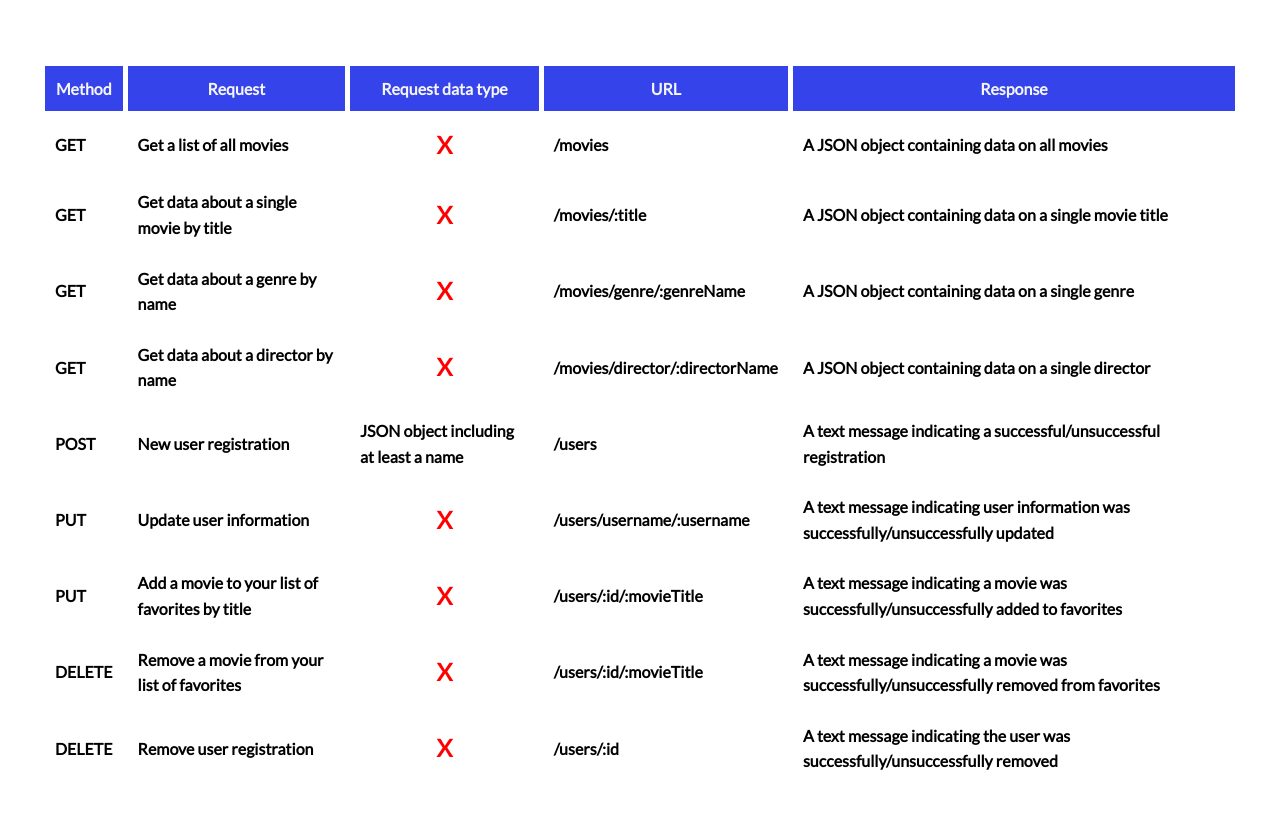
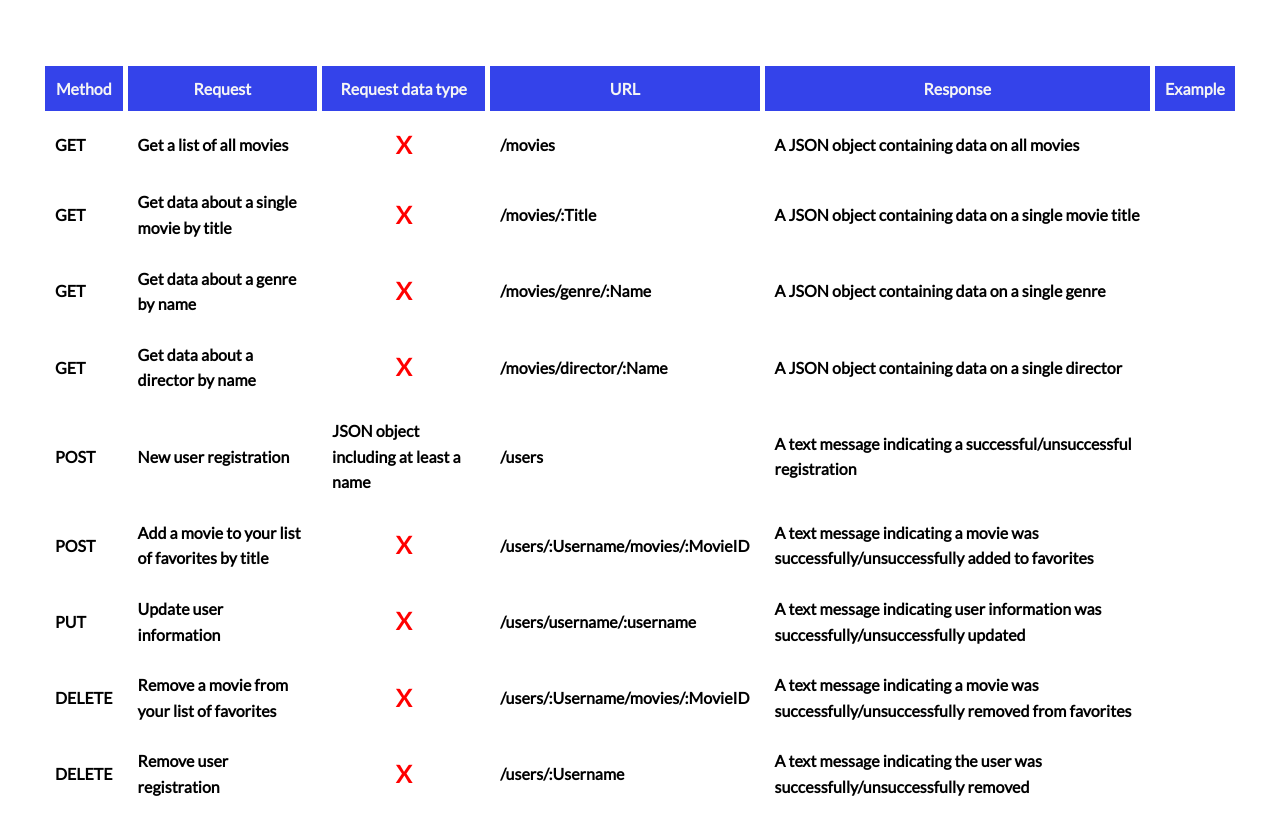
Before and after one commit to MajestysFiend/myFlix-API, a website: page public/documentation.html in a window 1280 px wide. Shown: the part 428-1251 px from the top of the page. Before the commit the page ends 1225 px from the top, so only its background shows below. Drawn offline with Linux system fonts and the light colour scheme; a web font is replaced by a local one.

Commit message:
Update documentation.html

```diff
--- a/public/documentation.html
+++ b/public/documentation.html
@@ -5,7 +5,7 @@
         <meta charset="UTF-8">
         <meta http-equiv="X-UA-Compatible" content="IE=edge">
         <meta name="viewport" content="width=device-width, initial-scale=1.0">
-        <title>Achievement 2 Project</title>
+        <title>myFlix Documentation</title>
         <link rel="preconnect" href="https://fonts.googleapis.com">
         <link rel="preconnect" href="https://fonts.gstatic.com" crossorigin>
         <link href="https://fonts.googleapis.com/css2?family=Climate+Crisis&family=Lato&display=swap" rel="stylesheet">
@@ -26,6 +26,7 @@
                 <th>Request data type</th>
                 <th>URL</th>
                 <th>Response</th>
+                <th>Example</th>
             </tr>
             <tr>
                 <td>GET</td>
@@ -38,21 +39,21 @@
                 <td>GET</td>
                 <td>Get data about a single movie by title</td>
                 <td class="none">X</td>
-                <td>/movies/:title</td>
+                <td>/movies/:Title</td>
                 <td>A JSON object containing data on a single movie title</td>
             </tr>
             <tr>
                 <td>GET</td>
                 <td>Get data about a genre by name</td>
                 <td class="none">X</td>
-                <td>/movies/genre/:genreName</td>
+                <td>/movies/genre/:Name</td>
                 <td>A JSON object containing data on a single genre</td>
             </tr>
             <tr>
                 <td>GET</td>
                 <td>Get data about a director by name</td>
                 <td class="none">X</td>
-                <td>/movies/director/:directorName</td>
+                <td>/movies/director/:Name</td>
                 <td>A JSON object containing data on a single director</td>
             </tr>
             <tr>
@@ -63,6 +64,13 @@
                 <td>A text message indicating a successful/unsuccessful registration</td>
             </tr>
             <tr>
+                <td>POST</td>
+                <td>Add a movie to your list of favorites by title</td>
+                <td class="none">X</td>
+                <td>/users/:Username/movies/:MovieID</td>
+                <td>A text message indicating a movie was successfully/unsuccessfully added to favorites</td>
+            </tr>
+            <tr>
                 <td>PUT</td>
                 <td>Update user information</td>
                 <td class="none">X</td>
@@ -70,24 +78,17 @@
                 <td>A text message indicating user information was successfully/unsuccessfully updated</td>
             </tr>
             <tr>
-                <td>PUT</td>
-                <td>Add a movie to your list of favorites by title</td>
-                <td class="none">X</td>
-                <td>/users/:id/:movieTitle</td>
-                <td>A text message indicating a movie was successfully/unsuccessfully added to favorites</td>
-            </tr>
-            <tr>
                 <td>DELETE</td>
                 <td>Remove a movie from your list of favorites</td>
                 <td class="none">X</td>
-                <td>/users/:id/:movieTitle</td>
+                <td>/users/:Username/movies/:MovieID</td>
                 <td>A text message indicating a movie was successfully/unsuccessfully removed from favorites</td>
             </tr>
             <tr>
                 <td>DELETE</td>
                 <td>Remove user registration</td>
                 <td class="none">X</td>
-                <td>/users/:id</td>
+                <td>/users/:Username</td>
                 <td>A text message indicating the user was successfully/unsuccessfully removed</td>
             </tr>
 
```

◇ ◇ ◇ ◇ ◇

__PROBLEM TO SOLVE__: Without the pictures, give the entries above back exactly.

__ANSWER AREA__:
Before and after one commit to MajestysFiend/myFlix-API, a website: page public/documentation.html in a window 1280 px wide. Shown: the part 428-1251 px from the top of the page. Before the commit the page ends 1225 px from the top, so only its background shows below. Drawn offline with Linux system fonts and the light colour scheme; a web font is replaced by a local one.

Commit message:
Update documentation.html

```diff
--- a/public/documentation.html
+++ b/public/documentation.html
@@ -5,7 +5,7 @@
         <meta charset="UTF-8">
         <meta http-equiv="X-UA-Compatible" content="IE=edge">
         <meta name="viewport" content="width=device-width, initial-scale=1.0">
-        <title>Achievement 2 Project</title>
+        <title>myFlix Documentation</title>
         <link rel="preconnect" href="https://fonts.googleapis.com">
         <link rel="preconnect" href="https://fonts.gstatic.com" crossorigin>
         <link href="https://fonts.googleapis.com/css2?family=Climate+Crisis&family=Lato&display=swap" rel="stylesheet">
@@ -26,6 +26,7 @@
                 <th>Request data type</th>
                 <th>URL</th>
                 <th>Response</th>
+                <th>Example</th>
             </tr>
             <tr>
                 <td>GET</td>
@@ -38,21 +39,21 @@
                 <td>GET</td>
                 <td>Get data about a single movie by title</td>
                 <td class="none">X</td>
-                <td>/movies/:title</td>
+                <td>/movies/:Title</td>
                 <td>A JSON object containing data on a single movie title</td>
             </tr>
             <tr>
                 <td>GET</td>
                 <td>Get data about a genre by name</td>
                 <td class="none">X</td>
-                <td>/movies/genre/:genreName</td>
+                <td>/movies/genre/:Name</td>
                 <td>A JSON object containing data on a single genre</td>
             </tr>
             <tr>
                 <td>GET</td>
                 <td>Get data about a director by name</td>
                 <td class="none">X</td>
-                <td>/movies/director/:directorName</td>
+                <td>/movies/director/:Name</td>
                 <td>A JSON object containing data on a single director</td>
             </tr>
             <tr>
@@ -63,6 +64,13 @@
                 <td>A text message indicating a successful/unsuccessful registration</td>
             </tr>
             <tr>
+                <td>POST</td>
+                <td>Add a movie to your list of favorites by title</td>
+                <td class="none">X</td>
+                <td>/users/:Username/movies/:MovieID</td>
+                <td>A text message indicating a movie was successfully/unsuccessfully added to favorites</td>
+            </tr>
+            <tr>
                 <td>PUT</td>
                 <td>Update user information</td>
                 <td class="none">X</td>
@@ -70,24 +78,17 @@
                 <td>A text message indicating user information was successfully/unsuccessfully updated</td>
             </tr>
             <tr>
-                <td>PUT</td>
-                <td>Add a movie to your list of favorites by title</td>
-                <td class="none">X</td>
-                <td>/users/:id/:movieTitle</td>
-                <td>A text message indicating a movie was successfully/unsuccessfully added to favorites</td>
-            </tr>
-            <tr>
                 <td>DELETE</td>
                 <td>Remove a movie from your list of favorites</td>
                 <td class="none">X</td>
-                <td>/users/:id/:movieTitle</td>
+                <td>/users/:Username/movies/:MovieID</td>
                 <td>A text message indicating a movie was successfully/unsuccessfully removed from favorites</td>
             </tr>
             <tr>
                 <td>DELETE</td>
                 <td>Remove user registration</td>
                 <td class="none">X</td>
-                <td>/users/:id</td>
+                <td>/users/:Username</td>
                 <td>A text message indicating the user was successfully/unsuccessfully removed</td>
             </tr>
 
```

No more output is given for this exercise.